Some of the best techniques to break a person’s arm while fighting on the ground are the armbar lock from Judo and Brazilian Jiu Jitsu, and the Kimura from BJJ. One of the better ways to control your opponent on the ground is the Kuzure Kesa Gatame from Judo. So why won’t a Krav Maga practitioner find these moves in the Krav Maga system if they work so well? What kind of ground game does Krav Maga have?
I will start by saying that even though I have traveled many places throughout the world, I have yet to see streets made out of inch-and-a-half mats.
I say with sincerity that the two fighting systems I mentioned above are amazing fighting styles. But we have to remember that street fighting is very different from competitive fighting, with unknown threats, unknown obstacles, and no ability to stop the fight at will. As a well known fighter/celebrity in the BJJ world once told me: “In the street, I will definitely take my opponent down—but I would not go down to the ground.”
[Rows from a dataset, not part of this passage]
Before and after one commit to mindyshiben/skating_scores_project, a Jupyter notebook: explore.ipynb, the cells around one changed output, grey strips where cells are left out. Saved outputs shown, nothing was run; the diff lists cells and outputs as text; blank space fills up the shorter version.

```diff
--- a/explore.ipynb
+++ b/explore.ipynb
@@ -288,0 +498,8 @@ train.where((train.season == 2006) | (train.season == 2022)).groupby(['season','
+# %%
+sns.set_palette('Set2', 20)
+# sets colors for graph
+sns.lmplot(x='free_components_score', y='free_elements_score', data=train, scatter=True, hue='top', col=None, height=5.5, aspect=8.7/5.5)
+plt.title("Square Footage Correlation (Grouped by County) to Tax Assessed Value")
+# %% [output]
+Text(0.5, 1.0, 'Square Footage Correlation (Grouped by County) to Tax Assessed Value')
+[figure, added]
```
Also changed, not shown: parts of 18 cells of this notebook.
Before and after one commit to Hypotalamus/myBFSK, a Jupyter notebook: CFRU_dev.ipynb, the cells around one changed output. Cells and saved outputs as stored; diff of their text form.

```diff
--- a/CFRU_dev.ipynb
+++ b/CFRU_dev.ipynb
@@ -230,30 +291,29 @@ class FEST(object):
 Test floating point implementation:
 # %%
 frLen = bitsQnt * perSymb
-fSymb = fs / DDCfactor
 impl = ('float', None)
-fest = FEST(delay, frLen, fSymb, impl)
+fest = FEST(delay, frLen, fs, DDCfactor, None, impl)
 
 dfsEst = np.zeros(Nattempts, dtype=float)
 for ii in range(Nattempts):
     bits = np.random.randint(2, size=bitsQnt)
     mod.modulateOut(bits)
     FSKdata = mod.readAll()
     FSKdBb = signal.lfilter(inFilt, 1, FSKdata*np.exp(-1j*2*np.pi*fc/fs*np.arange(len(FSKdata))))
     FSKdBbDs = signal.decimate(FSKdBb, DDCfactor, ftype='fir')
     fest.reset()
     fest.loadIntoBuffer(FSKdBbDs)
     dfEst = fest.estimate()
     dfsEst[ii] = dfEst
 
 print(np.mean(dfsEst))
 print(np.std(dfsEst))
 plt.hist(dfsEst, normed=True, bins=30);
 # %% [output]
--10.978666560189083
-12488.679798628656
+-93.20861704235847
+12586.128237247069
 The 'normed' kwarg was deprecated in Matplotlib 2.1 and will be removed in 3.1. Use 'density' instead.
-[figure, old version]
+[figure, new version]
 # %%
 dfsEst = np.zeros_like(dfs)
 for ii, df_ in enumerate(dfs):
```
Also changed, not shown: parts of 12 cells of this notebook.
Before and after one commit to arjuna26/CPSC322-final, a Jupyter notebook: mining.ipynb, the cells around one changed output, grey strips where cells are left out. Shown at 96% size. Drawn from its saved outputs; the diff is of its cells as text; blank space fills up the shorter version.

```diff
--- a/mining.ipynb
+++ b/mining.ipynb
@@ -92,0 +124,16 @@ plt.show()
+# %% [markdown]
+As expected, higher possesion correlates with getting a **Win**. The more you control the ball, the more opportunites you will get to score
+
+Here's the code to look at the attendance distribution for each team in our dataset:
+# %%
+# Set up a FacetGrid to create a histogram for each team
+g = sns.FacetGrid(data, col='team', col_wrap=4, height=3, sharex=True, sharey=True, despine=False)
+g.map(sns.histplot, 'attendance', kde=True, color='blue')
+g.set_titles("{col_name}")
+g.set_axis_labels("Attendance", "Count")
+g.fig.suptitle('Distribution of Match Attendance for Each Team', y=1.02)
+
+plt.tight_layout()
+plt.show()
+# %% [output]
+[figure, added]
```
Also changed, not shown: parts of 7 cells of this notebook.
In Krav Maga, there are a lot of takedown prevention techniques and drills. Krav Maga has ground techniques, but our philosophy is that if you’ve been taken down, the first rule is to get up as fast as possible. Regardless of your skill or ability, the exposure and danger on the ground is very high. Some risks of going to or staying on the ground in street fights are: the ground itself (fatal impact to the head when falling on concrete); multiple attackers, especially when one or more are standing while the defender is on the ground; and unseen weapons or objects used by one or more attackers.
There are ground techniques and moves in Krav Maga, but they are all followed with striking and are coupled with the essential goal of getting up as soon as possible. And there you go. This is why we don’t spend time on learning how to do an armbar, Kimura, or Kazure Kesa Gatame. To execute these (still effective ring techniques) means we must spend more time on the ground, on a dirty concrete sidewalk of some alley, or in the middle of downtown surrounded by strangers without knowing who will attack you next and break a bottle on your head or even push you into oncoming traffic.
Stay safe and standing.
So that one may walk in peace.
2 Responses to “Krav Maga and Ground Fighting”
Not learning how to do an arm bar, kimura or other basic ground submissions means that the person doesn’t know how to defend against one either. If a person gets attacked by someone with BJJ experience, they will be taken on the ground, and then what?
Thanks for your comment. As we state in the article, our curriculum does have defenses against ground submissions.